**EXERCISE OBJECTIVE**
Examine the data line by line and report how many lines include the word "crossAxisAlignment", with no additional output.

**RECORD SET**
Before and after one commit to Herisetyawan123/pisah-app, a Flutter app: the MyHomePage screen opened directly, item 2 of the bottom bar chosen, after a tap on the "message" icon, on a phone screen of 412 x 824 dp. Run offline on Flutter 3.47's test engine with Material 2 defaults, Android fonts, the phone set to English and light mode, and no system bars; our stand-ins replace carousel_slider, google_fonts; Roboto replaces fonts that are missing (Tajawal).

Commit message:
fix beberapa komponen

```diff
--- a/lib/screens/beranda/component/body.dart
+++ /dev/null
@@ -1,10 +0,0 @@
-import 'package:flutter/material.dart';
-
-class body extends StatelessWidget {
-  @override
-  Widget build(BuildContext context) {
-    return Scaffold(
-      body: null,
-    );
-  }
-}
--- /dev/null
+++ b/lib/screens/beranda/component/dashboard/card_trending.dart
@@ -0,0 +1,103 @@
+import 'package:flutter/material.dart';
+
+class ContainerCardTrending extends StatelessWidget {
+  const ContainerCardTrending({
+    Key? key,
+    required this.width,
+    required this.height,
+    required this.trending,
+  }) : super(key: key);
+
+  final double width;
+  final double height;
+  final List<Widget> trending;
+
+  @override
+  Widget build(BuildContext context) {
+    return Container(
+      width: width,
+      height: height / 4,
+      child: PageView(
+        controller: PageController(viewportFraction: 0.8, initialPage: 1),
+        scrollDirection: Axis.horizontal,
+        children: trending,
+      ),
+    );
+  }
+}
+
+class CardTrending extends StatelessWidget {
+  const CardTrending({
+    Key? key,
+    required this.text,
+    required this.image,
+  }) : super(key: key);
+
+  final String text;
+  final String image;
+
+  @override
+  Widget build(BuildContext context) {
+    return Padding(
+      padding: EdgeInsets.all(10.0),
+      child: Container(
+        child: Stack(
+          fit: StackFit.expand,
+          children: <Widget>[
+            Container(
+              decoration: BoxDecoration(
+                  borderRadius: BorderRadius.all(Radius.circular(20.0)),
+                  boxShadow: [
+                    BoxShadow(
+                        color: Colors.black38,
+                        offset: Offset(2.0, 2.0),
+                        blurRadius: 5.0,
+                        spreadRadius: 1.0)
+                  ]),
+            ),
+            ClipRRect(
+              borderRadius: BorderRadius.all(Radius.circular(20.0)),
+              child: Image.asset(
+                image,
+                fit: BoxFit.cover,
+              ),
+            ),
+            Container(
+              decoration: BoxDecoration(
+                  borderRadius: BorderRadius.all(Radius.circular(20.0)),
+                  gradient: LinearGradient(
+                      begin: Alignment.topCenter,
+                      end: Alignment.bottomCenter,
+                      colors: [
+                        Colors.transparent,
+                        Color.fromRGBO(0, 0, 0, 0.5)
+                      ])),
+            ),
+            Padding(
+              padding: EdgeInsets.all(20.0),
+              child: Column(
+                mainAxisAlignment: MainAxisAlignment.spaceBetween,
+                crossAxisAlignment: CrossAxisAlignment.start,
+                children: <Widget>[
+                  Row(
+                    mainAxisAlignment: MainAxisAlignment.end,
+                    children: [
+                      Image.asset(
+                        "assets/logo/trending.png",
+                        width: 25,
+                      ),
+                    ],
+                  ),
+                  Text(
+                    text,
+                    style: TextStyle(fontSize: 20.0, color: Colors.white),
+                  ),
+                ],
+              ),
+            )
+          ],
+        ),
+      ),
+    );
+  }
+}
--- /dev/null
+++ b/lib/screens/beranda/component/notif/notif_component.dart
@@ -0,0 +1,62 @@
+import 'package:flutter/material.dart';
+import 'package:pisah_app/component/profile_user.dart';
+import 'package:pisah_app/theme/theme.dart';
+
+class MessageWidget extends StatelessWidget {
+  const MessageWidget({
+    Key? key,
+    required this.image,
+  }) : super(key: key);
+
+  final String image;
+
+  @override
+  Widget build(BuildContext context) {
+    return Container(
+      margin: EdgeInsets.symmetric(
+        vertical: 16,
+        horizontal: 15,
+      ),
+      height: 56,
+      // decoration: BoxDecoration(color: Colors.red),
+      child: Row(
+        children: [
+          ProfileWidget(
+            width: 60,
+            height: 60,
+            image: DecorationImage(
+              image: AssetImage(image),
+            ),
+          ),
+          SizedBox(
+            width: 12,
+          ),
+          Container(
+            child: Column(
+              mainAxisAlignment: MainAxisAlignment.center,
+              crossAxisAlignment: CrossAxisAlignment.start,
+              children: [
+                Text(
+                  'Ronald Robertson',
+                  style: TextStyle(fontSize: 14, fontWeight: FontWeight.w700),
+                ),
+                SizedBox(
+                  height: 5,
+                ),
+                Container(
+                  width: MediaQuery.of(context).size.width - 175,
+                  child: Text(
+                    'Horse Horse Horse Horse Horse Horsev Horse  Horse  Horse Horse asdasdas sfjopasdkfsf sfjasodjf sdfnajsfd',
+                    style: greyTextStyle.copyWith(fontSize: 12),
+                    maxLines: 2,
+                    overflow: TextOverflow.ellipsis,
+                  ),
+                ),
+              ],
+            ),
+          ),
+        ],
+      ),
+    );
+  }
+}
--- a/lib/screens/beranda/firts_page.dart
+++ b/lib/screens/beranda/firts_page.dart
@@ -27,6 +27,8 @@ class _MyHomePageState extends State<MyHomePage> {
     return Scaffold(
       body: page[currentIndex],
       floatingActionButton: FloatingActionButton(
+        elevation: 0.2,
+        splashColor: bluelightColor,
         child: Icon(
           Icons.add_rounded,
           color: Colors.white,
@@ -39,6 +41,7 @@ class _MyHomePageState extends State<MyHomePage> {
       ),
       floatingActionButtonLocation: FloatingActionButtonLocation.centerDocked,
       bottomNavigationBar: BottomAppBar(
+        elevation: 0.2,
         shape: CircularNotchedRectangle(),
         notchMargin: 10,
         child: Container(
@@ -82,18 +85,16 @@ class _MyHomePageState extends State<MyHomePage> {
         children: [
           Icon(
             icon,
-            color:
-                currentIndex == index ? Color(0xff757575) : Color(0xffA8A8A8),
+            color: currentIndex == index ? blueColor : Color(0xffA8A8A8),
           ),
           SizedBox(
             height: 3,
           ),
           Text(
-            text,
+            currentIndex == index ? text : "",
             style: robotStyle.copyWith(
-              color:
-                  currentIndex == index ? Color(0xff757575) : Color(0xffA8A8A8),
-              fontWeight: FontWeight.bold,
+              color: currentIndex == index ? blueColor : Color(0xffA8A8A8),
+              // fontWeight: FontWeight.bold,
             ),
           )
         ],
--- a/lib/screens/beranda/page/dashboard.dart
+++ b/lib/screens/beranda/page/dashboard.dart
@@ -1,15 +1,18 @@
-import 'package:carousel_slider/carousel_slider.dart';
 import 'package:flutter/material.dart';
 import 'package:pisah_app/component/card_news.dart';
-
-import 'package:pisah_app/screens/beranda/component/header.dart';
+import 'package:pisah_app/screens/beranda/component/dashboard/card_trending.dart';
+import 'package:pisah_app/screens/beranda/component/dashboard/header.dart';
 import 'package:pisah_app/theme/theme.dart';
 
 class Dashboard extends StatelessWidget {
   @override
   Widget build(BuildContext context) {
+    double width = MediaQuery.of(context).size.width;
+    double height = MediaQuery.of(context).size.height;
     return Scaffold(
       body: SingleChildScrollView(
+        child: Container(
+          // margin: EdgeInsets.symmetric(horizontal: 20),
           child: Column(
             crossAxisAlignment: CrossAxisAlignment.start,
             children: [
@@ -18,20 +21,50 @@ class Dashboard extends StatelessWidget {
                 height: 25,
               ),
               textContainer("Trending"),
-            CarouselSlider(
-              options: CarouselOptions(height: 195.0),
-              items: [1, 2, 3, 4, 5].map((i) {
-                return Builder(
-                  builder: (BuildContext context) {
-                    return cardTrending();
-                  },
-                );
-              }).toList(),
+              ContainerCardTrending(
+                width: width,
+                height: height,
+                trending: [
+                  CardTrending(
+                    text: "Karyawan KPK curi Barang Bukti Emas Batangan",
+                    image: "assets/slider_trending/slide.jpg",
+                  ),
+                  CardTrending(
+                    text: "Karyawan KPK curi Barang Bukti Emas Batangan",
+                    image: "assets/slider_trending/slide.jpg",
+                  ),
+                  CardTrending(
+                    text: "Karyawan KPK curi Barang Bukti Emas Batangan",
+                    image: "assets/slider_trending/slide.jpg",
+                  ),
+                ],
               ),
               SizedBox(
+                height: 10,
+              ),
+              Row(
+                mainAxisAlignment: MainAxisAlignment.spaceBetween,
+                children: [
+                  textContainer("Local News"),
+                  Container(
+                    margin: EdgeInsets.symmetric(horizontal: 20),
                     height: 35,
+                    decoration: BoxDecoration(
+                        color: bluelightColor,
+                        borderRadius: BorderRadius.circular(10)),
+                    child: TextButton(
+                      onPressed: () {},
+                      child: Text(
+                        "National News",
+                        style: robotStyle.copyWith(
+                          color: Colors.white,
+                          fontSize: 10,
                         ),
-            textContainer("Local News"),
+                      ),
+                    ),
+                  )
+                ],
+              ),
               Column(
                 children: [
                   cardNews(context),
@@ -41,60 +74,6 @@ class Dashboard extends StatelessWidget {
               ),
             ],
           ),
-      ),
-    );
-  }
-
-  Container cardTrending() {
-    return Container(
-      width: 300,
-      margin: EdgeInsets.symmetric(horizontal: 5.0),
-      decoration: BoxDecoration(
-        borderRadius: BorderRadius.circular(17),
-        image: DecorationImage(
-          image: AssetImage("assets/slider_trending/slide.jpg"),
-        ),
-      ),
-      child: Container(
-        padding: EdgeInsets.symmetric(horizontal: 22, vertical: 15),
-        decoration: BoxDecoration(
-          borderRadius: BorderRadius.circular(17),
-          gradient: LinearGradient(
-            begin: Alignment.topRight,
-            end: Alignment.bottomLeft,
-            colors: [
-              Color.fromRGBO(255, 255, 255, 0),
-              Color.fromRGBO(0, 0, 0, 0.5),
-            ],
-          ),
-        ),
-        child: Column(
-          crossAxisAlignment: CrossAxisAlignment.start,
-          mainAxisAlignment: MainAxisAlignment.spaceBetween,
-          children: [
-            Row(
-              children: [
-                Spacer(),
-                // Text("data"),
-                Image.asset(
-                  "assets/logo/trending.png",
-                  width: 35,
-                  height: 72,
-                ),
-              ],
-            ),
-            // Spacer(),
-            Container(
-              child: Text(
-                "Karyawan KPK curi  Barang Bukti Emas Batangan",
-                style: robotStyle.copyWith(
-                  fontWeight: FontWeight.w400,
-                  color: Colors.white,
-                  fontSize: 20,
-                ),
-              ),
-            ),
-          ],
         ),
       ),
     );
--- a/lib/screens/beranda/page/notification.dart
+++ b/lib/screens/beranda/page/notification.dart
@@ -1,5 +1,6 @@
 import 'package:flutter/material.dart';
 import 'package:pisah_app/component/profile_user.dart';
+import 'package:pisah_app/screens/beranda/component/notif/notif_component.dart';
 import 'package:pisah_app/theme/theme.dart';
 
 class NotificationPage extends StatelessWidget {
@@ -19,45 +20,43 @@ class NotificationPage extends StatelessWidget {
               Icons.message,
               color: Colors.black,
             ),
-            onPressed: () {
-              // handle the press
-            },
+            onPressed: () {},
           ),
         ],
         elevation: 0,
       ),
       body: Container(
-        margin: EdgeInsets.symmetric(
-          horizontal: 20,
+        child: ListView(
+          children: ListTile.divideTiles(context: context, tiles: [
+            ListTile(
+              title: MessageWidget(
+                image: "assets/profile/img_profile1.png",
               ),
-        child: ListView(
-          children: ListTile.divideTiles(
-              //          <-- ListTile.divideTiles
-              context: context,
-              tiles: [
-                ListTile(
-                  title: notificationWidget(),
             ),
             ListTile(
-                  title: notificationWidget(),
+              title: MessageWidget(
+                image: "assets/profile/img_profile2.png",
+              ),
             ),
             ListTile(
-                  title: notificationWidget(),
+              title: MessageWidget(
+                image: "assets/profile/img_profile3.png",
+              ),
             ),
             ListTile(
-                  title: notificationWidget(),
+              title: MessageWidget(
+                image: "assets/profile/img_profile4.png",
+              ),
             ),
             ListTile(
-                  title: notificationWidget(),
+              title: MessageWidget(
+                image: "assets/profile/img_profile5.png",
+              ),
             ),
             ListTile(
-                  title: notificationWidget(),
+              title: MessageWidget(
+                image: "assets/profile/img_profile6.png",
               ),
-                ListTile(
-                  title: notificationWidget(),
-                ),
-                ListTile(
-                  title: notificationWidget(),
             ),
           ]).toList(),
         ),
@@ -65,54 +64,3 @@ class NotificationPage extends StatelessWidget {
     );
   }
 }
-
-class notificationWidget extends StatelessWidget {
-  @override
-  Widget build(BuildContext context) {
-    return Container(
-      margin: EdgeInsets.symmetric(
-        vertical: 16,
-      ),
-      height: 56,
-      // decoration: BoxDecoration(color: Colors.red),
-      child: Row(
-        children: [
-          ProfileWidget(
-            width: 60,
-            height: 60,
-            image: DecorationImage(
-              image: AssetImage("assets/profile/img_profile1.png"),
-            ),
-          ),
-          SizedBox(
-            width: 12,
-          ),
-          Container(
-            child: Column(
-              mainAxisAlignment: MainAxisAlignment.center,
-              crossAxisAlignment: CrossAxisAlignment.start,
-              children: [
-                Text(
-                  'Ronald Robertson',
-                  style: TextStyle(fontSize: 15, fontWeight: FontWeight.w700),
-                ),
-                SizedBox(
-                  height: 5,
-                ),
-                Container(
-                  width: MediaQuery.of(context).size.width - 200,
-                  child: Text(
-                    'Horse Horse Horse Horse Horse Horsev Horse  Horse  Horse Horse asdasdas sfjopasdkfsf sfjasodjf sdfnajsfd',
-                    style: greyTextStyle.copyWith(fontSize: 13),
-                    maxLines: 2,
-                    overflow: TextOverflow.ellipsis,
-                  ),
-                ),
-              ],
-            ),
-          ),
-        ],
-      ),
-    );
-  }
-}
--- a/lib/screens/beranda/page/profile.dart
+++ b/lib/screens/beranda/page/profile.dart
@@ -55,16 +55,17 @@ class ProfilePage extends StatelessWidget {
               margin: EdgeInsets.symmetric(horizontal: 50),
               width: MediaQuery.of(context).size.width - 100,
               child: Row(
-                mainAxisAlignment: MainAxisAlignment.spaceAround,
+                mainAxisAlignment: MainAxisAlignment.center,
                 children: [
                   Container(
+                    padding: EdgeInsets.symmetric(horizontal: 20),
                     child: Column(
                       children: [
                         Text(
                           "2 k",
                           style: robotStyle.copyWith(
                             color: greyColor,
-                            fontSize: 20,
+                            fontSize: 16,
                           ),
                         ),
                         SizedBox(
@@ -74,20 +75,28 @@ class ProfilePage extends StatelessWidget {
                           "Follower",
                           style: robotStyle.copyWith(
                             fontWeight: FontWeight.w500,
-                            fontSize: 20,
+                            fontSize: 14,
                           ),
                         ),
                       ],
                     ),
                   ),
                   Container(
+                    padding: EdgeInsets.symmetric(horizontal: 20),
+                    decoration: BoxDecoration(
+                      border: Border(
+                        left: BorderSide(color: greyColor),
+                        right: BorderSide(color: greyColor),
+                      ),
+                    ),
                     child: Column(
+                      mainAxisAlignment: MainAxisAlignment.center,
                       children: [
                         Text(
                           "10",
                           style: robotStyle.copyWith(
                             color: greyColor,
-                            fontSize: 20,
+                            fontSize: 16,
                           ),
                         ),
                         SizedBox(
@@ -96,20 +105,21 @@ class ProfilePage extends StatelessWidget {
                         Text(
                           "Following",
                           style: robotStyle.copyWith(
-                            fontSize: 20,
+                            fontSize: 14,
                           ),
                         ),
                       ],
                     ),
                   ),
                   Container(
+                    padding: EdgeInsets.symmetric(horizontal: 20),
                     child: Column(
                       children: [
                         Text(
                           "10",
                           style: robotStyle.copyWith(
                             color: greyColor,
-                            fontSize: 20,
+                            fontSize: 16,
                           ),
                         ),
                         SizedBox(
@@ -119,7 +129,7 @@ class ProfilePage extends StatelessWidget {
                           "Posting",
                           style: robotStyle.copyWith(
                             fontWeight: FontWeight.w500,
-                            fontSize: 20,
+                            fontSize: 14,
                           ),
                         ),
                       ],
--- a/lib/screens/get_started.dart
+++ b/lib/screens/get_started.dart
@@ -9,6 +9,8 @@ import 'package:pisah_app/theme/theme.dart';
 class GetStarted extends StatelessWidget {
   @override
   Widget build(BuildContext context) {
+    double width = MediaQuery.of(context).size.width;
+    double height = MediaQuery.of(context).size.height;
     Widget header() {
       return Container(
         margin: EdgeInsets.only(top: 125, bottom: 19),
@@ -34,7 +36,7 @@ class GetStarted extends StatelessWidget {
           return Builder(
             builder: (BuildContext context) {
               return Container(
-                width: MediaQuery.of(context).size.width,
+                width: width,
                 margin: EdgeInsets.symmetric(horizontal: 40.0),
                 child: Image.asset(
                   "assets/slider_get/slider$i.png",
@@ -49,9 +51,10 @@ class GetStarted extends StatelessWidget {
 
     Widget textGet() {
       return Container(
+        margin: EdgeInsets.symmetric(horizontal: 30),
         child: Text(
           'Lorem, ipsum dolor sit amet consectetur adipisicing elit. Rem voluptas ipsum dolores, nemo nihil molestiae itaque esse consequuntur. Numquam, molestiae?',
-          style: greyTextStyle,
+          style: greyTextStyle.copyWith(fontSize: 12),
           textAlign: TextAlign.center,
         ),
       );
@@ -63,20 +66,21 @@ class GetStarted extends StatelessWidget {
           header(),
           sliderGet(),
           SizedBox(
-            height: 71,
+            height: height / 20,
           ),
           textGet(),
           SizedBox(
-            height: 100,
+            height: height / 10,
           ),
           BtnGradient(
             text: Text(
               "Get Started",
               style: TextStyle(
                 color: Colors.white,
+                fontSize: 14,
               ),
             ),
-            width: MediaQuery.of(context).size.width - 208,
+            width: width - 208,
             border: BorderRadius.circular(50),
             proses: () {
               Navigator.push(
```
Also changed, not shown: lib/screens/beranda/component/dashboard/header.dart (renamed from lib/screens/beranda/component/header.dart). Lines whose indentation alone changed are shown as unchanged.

**TASK SOLUTION**
5